Babcock & Brown chair and CEO to step down as profit slumps: Economy roundup

Babcock & Brown chief executive Phil Green and chairman Jim Babcock have announced they will step down as the company revealed profit had fallen 24% in the six months to 30 June to $150.9 million.

Babcock & Brown chief executive Phil Green and chairman Jim Babcock have announced they will step down as the company revealed profit had fallen 24% in the six months to 30 June to $150.9 million.

Babcock’s shares, which have fallen from $26.80 at the start of the year to just $2.79, crashed a further 19% in morning trade, pushing the company’s market capitalisation below $1 billion.

Chief financial officer Michael Larkin will replace Green, who will remain with the company as a non-executive director.

Babcock, who co-founded the firm in 1977, will be replaced by deputy chair Elizabeth Nosworthy, while the company searches for a new chair. He will remain on the board.

Executive directors Jim Fantaci and Martin Rey will also step down from the board.

Larkin faces a baptism of fire as he assumes the top job.

The company’s debt load – including its seven listed investment funds – is more than $50 billion and it is clear investors that have no confidence in Babcock’s investment bank business model.

Some analysts have speculated Babcock could be forced to return to its roots as a private investment bank, far away from the market spotlight.

Lend Lease has also disappointed the market by posting a 47% fall in net profit to $265.4 for 2007-08. The result was dragged down by $181 million of writedowns and property revaluations.

The company says property markets remain volatile, particularly in the United States and Britain.

Complaints about high fuel prices an ongoing battles with staff have not stopped Qantas recording a 44.1% jump in net profit to $970 million for 2007-08.

Strong domestic and international demand and organisational efficiencies were key factors in the result, but departing chief executive Geoff Dixon said the high fuel prices will put further pressure on the airline’s bottom line next year.

“At current prices our fuel cost in 2008-09 will be $1.6 billion higher than this year,” Dixon says.

Fairfax Media announced a $386.9 million net profit for 2007-08 this morning, up 46.8% on last year.
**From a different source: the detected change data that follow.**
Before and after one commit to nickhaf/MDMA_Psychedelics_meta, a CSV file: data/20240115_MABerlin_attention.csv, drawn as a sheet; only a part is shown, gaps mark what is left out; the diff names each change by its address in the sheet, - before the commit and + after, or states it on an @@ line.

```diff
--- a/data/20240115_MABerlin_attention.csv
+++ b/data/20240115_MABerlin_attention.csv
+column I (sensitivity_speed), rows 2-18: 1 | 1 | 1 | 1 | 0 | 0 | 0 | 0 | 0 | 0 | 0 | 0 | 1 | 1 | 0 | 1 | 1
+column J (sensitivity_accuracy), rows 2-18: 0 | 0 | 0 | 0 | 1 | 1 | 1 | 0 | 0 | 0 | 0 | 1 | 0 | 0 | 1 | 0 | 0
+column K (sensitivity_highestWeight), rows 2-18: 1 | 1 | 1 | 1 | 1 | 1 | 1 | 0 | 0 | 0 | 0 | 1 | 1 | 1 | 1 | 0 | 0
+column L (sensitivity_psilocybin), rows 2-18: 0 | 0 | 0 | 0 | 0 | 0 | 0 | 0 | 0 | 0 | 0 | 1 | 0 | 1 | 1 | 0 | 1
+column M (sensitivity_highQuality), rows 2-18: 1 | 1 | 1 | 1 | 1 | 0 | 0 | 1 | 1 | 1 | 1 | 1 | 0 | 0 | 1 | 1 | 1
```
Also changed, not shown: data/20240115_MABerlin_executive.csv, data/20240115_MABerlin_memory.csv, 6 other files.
Fairfax’s online operations achieved a 41% lift in EBITDA to $114.4 million thanks to 15% lift in traffic across its sites.

The Fairfax result came in slightly under median market expectations of a $389.2 million profit.

Despite all this bad news, the benchmark S&P/ASX200 has fallen just 44.1 points or 0.8% to 4885.4 points at noon AEST.

Trending